Cookie Monster singing his way through the opening? Happy Lucas clapping along in his room.
An orange Muppet taking him to Magic School for a demonstration? Screams and beads on the floor.
He’s a movie critic who, instead of thumbs up, uses projectiles to express displeasure. The more I tune him out, the more he finds to chuck in my direction. My son is the nine year old boy equivalent of the crazy woman in Fatal Attraction. If he had words, in this moment, they would be, “I won’t just be ignored.”
And he won’t. Eventually, he wins the fight, I give up the ghost, and I’m back in his room picking out a T-Shirt that says “Awesome” on it or something. He, as usual, is being adorable and grinning ear to ear while occasionally tapping me on the arm. When I look down, he puts his lips on my cheek and I melt. I told you he’s lucky that he’s cute.
Keep in mind, the sun is barely up and I haven’t had any coffee yet. Once he’s dressed and his gate swings open, he pushes past me and runs into the kitchen with more energy than I have by midday. He darts around in circles, waiting for me to take his signature French toast sticks from the freezer and, when I do, he taps the box twice with the back of his hand to signal his approval. Then, like Kaiser Soze – poof – he’s gone.
My boy dashes back to his room as I’m left standing there trying to will the energy to pour a glass of water for my morning pills and then another for the coffee maker. Two cups of liquid seems like such a rough task. I can barely move from the spot I’m standing in. My feet don’t seem to work.
His do. In fact, he’s back in my personal space within seconds, dancing around my lifeless body like the Voodoo Priest at a goose family sacrifice. If he had a cauldron of burning incense, the ceremony would be complete. He claps, marches in circles, and stands on his tip toes to check that the toaster is still toasting his food. The second it pops out, he stares at me like, “Well…we’re all waiting!”

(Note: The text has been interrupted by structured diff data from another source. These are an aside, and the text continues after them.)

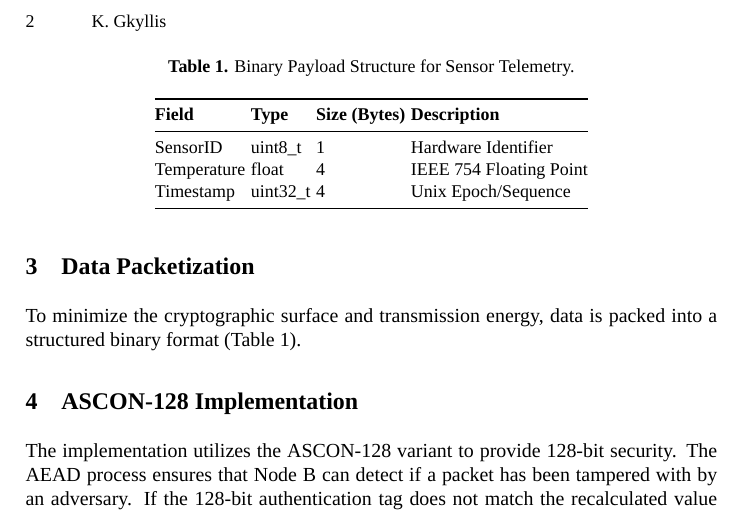
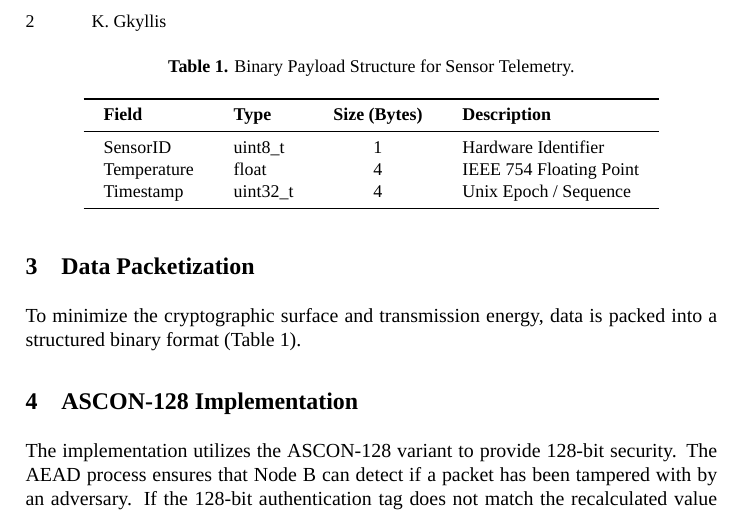
Before and after one commit to FoolishKg/ASCON-IoT-secure-communication, a LaTeX paper (documentation/document.tex): part of page 2 of 2, cut so that both start at the same text. Compiled offline with XeLaTeX; a missing font is replaced by an installed copy or a similar font.

Commit message:
some-changes

```diff
--- a/documentation/document.tex
+++ b/documentation/document.tex
@@ -52,12 +52,15 @@ To minimize the cryptographic surface and transmission energy, data is packed in
 \caption{Binary Payload Structure for Sensor Telemetry.}
 \label{tab_packet}
 \centering
-\begin{tabular}{@{}llll@{}}
+\setlength{\tabcolsep}{10pt} % increase column spacing
+\begin{tabular}{l l c l}
 \toprule
-\textbf{Field} & \textbf{Type} & \textbf{Size (Bytes)} & \textbf{Description} \\ \midrule
-SensorID & uint8\_t & 1 & Hardware Identifier \\
-Temperature & float & 4 & IEEE 754 Floating Point \\
-Timestamp & uint32\_t & 4 & Unix Epoch/Sequence \\ \bottomrule
+\textbf{Field} & \textbf{Type} & \textbf{Size (Bytes)} & \textbf{Description} \\
+\midrule
+SensorID    & uint8\_t  & 1 & Hardware Identifier \\
+Temperature & float     & 4 & IEEE 754 Floating Point \\
+Timestamp   & uint32\_t & 4 & Unix Epoch / Sequence \\
+\bottomrule
 \end{tabular}
 \end{table}
 
```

So I feed him. Then we proceed to do nothing for two hours because the freakin’ bus comes at like 8:45 and we could have been asleep this whole time.
Eventually it does come and he rides off to school. Once he’s gone, I immediately miss him. I wait all day for his triumphant return and, when it comes, he’s just as amped up as he was when he left. If this was a friend of mine, I would be convinced he had a speed problem. He’s like a human energy drink without an off switch.
I bring him inside and open his backpack to read the note from his teacher about the day that I sent him off to. There is usually a familiar statement:
Lucas had a good day. Although, he did seem rather tired when it came time to do work.
Yeah, I bet he did, lady. I can relate. I watch him screaming in the den as he clutches his iPad and think, “You little actor. You’re lucky you’re so cute.”